"In the first game, we fouled them too much an they [scored] too much in transition," Manu Ginobili said. "In Game 2, they stopped running but they beat us on offensive rebounds. Tonight we didn't foul them, they didn't beat us on the offensive boards, Amare scored seven points and they killed us anyway. That's the tough part to swallow."

To read the full Stein column, click here.

3. LeBron Sends C's To Worst Home Playoff Loss

By Chris Broussard
ESPN The Magazine


BOSTON -- It ticked him off. All of it.

The questions about his toughness when it was falsely reported that he might need three MRIs for his strained right elbow. The disregard for his team's splendid 61-win regular season, after one bad loss. The idea that The King was buckling under pressure, overemphasizing his injury to create a convenient excuse for potential failure.

Well, now we know what LeBron James -- the media-friendly, quick-to-laugh, nice-guy superstar -- plays like when he's mad.

He blocks shots with such abandon that it leaves the 6-foot-9-inch, 290-pound former football player sprawled out on the floor.

He pours in points in every conceivable way, outscoring a team full of future Hall of Famers by himself.

He makes a Big Three, Gigantic Four, or whatever cute nickname folks give his opponents, look infinitesimal, smaller than the lion's face on his signature sneakers.

In a mammoth performance that put every naysayer, hater and Boston Celtic to shame, James put the Cleveland Cavaliers back in control of their postseason, leading them to a historically-lopsided 124-95 victory and a 2-1 advantage in this Eastern Conference semifinal series. The margin, which Boston's Paul Pierce called "embarrassing,'' was the largest ever in a home playoff loss by the Celtics.

James' statistics, as mind-blowing as they were (38 points, 8 rebounds, 7 assists, 2 blocks), don't come close to telling the story of his dominance. This was Mike Tyson vs. Trevor Berbick. Troy Aikman's Cowboys vs. Jim Kelly's Bills. Usain Bolt vs. anybody.

To read the full Broussard column, click here.

4. Daily Dime Live Recap

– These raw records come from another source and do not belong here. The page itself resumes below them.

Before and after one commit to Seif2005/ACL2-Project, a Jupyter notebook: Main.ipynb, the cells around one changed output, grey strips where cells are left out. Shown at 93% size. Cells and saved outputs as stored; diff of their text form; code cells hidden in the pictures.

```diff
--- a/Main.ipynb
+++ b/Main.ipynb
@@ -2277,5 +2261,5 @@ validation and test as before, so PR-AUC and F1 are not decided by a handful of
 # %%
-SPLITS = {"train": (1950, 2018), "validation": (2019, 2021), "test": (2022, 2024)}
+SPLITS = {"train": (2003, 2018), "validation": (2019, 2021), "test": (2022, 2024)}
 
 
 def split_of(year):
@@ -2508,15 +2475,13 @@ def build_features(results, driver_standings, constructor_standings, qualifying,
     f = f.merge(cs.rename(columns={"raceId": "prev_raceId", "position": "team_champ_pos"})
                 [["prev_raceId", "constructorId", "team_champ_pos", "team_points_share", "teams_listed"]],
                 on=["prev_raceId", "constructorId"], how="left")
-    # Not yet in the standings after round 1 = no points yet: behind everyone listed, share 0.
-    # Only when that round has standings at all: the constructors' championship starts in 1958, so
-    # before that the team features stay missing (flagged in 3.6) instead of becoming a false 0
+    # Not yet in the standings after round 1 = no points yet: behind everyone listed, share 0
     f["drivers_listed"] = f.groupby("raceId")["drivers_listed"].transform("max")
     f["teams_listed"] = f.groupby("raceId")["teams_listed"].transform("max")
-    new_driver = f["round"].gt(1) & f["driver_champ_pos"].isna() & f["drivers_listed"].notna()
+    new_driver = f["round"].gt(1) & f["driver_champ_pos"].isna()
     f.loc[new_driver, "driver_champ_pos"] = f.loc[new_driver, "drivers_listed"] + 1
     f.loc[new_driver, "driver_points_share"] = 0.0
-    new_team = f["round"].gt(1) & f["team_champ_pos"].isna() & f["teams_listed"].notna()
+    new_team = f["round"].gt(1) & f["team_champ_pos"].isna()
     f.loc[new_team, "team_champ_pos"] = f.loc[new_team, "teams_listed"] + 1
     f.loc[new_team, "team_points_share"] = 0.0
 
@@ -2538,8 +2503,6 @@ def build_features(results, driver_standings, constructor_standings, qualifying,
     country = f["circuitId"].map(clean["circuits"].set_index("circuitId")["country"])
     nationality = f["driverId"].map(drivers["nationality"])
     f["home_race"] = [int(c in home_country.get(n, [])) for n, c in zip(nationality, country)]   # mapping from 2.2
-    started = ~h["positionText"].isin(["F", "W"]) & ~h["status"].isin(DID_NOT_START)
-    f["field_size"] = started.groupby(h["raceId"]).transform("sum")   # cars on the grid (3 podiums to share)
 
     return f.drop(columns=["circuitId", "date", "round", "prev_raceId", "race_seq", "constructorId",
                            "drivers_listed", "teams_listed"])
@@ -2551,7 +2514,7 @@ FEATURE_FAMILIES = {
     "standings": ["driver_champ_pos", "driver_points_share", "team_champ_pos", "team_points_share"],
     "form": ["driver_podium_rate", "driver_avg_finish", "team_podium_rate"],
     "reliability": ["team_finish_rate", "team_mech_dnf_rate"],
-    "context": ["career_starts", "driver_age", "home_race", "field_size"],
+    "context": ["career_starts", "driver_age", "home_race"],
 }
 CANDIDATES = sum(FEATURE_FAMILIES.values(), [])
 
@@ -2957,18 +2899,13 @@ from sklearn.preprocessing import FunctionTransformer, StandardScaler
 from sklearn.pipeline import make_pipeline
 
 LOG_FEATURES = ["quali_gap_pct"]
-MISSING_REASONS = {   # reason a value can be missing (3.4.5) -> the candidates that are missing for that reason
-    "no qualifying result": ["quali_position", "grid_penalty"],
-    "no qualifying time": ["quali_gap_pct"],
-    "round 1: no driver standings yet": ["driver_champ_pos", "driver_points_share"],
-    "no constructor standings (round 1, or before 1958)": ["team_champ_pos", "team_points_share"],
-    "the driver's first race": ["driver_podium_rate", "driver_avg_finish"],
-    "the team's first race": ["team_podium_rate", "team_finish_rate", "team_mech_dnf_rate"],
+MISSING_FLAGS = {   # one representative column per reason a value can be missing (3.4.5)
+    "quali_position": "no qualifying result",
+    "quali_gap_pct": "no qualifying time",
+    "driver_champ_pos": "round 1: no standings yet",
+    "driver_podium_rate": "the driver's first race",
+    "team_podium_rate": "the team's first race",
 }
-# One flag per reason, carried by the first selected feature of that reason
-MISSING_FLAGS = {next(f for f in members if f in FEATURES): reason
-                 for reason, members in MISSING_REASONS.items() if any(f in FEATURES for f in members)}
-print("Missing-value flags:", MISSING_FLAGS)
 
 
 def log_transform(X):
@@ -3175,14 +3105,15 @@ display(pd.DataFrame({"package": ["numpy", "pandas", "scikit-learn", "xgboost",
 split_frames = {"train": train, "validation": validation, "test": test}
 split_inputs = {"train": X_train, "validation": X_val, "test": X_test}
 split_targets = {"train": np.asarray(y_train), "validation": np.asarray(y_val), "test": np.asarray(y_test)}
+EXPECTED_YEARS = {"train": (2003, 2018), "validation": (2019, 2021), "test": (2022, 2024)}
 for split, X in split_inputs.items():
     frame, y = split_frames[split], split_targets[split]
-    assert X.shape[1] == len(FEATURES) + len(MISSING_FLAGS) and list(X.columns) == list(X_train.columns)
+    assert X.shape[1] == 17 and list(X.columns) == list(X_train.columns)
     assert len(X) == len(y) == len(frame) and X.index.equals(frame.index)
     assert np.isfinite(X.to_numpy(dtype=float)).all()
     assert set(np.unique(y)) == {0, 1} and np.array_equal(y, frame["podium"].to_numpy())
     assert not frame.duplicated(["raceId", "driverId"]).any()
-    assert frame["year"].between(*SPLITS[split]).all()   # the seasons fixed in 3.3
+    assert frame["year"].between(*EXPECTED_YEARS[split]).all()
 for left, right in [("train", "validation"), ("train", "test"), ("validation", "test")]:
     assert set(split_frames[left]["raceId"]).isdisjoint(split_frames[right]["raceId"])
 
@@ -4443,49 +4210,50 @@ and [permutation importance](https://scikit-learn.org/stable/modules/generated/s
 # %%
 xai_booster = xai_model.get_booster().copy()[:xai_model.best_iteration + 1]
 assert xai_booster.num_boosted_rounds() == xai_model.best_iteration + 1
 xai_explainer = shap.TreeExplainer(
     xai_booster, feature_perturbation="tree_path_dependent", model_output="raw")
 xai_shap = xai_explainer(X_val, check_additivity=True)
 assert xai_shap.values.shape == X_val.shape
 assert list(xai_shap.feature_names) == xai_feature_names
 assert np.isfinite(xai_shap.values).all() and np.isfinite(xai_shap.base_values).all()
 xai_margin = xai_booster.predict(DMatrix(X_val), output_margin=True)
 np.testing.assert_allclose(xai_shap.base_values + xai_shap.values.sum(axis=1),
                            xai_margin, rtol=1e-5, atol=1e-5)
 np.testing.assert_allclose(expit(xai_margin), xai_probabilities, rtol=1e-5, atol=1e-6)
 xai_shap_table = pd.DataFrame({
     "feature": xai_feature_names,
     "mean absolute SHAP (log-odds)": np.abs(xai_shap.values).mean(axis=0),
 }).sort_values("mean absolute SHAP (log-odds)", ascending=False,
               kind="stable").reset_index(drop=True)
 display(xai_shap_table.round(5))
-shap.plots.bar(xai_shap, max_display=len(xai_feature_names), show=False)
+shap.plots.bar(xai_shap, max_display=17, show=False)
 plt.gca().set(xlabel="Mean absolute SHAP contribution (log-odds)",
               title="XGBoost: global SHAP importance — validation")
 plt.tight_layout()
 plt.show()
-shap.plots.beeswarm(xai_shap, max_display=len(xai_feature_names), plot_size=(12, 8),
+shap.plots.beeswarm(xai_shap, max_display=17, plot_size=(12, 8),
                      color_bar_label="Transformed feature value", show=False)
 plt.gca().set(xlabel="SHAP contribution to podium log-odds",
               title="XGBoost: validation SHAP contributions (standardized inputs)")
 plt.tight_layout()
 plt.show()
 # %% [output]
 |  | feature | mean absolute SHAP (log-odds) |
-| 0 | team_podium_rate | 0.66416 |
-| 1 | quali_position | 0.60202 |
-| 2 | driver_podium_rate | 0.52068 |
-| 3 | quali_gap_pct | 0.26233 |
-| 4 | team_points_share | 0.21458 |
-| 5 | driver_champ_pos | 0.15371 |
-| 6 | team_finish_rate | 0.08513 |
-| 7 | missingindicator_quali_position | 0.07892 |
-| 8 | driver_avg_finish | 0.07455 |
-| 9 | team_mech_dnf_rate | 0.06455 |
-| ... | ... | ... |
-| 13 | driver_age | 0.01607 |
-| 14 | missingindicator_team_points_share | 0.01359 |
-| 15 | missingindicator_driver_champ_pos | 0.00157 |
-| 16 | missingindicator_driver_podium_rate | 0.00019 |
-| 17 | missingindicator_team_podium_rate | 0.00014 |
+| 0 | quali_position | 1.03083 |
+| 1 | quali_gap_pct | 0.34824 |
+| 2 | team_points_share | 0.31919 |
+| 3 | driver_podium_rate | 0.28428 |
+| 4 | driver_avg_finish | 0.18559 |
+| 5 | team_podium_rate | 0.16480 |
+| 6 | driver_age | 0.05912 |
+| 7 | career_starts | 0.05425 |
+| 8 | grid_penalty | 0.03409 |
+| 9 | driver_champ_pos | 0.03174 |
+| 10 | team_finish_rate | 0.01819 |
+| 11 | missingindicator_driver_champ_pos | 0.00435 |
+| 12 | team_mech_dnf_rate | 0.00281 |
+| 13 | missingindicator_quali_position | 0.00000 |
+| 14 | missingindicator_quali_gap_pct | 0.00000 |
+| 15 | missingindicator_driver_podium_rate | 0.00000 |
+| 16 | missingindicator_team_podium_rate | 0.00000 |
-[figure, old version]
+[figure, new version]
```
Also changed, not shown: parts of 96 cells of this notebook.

ESPN.com writers and TrueHoop Network bloggers chatted with fans and gave their in-game opinions throughout Friday's games -- all in Daily Dime Live.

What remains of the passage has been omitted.